When I was at Target one recent morning, the person working the register asked if I was on my way into work. I mentioned that I was a pastor, and she responded sincerely, “Thank you so much for your service. This has been such a difficult year, and so many people have lost their faith. You are doing important work.”
This genuine and beautiful gratitude from a stranger caught me a little bit off guard. She didn’t know that I’ve had difficult weeks, that I feel like I’m running on fumes, or that I’m not doing enough. She doesn’t know my backstory, or even where I serve. She was simply grateful that someone in her community cared about others.
Another day, my husband drove some of our congregants to receive their COVID-19 vaccinations at a local FEMA location. He told me that, while they were waiting in line, he asked the National Guardsman who was standing there how he was doing. He responded with surprise, “No one ever asks me that. Thank you”—which then led to a deeper conversation.
I often tell my congregation that the work of peacemaking we are called to is generally the culmination of seemingly small things that aren’t small to the recipients. Small acts of kindness, of love, of grace have the potential to change someone’s day, week, or life. It can be overwhelming in our world these days to wonder what we could possibly do to help. We feel small and insignificant in light of huge, looming problems. Even those of us who are pastors feel the weight and pressure of wondering if we are actually doing any good or making a significant impact. It is easy to fall into the pit of despair, to surrender to discouragement, to give up hope.

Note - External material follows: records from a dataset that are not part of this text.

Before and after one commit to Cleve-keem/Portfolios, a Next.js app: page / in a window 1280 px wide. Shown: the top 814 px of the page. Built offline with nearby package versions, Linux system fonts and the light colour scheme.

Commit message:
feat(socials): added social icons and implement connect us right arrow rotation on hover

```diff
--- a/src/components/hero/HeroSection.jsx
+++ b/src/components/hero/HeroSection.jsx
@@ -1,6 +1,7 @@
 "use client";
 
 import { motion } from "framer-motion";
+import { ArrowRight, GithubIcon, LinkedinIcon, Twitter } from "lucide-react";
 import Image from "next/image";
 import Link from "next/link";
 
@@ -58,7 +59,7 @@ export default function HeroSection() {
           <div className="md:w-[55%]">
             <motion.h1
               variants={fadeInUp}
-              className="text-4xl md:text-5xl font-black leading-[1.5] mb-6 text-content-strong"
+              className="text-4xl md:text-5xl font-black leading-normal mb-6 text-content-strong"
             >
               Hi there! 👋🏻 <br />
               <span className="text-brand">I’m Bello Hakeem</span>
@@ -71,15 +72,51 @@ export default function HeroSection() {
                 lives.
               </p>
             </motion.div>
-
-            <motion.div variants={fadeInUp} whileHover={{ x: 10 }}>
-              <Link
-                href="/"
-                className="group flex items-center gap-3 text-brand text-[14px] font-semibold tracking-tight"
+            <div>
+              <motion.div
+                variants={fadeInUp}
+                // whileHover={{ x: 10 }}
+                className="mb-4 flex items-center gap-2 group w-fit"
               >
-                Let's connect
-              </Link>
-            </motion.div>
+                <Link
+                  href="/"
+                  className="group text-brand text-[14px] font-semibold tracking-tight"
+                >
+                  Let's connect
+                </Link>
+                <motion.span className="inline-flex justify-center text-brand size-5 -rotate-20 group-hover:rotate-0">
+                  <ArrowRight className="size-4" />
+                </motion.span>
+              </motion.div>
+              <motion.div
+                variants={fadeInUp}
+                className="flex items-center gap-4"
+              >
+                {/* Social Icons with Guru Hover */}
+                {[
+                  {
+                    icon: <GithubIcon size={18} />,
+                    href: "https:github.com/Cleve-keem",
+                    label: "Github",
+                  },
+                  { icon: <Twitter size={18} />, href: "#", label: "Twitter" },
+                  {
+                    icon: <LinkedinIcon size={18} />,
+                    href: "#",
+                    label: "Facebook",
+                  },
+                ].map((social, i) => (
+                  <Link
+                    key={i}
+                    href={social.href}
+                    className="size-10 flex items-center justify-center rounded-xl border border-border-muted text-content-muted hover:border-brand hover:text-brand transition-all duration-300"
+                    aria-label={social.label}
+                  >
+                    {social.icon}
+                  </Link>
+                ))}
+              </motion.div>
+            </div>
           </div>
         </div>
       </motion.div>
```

God has always taken what is small and insignificant and used it in tremendous ways. God has used simple, ordinary people to do great things for the kingdom. God has used small and simple acts of faith to do wonders.
But I was reminded by the woman at Target, and by the conversation my husband had in line at the vaccine clinic, of the hymn “Little Is Much When God Is in It.” I’ve always thought about that song in terms of finances—probably because it is often sung on Sundays when the sermon is about tithing. But I don’t think that’s the only meaning we can draw from the song. God has always taken what is small and insignificant and used it in tremendous ways. God has used simple, ordinary people to do great things for the kingdom. God has used small and simple acts of faith to do wonders.
First Corinthians 1:26–29 tells us, “Brothers and sisters, think of what you were when you were called. Not many of you were wise by human standards; not many were influential; not many were of noble birth. But God chose the foolish things of the world to shame the wise; God chose the weak things of the world to shame the strong. God chose the lowly things of this world and the despised things—and the things that are not—to nullify the things that are, so that no one may boast before him.”
Our small acts of love, kindness, and grace in this world aren’t nothing. They sow seeds of the kingdom in ways beyond our understanding. Our small financial gifts sent to places of great need aren’t insignificant to the people who are helped. Our small words of encouragement feel like balm to tired hearts. Taking time to notice the humanity of others helps them remember their own belovedness. These simple kindnesses may seem small, but they can and do create a big impact.
And when all of our small acts are put together, the world is truly transformed. So if you are unsure what to do in the shadow of overwhelming darkness, be a small, flickering flame of hope. Illuminate what you can, in the ways you can, and know that, for the people who see it, no matter how few, their lives will be forever changed by the light of Christ that shines through you.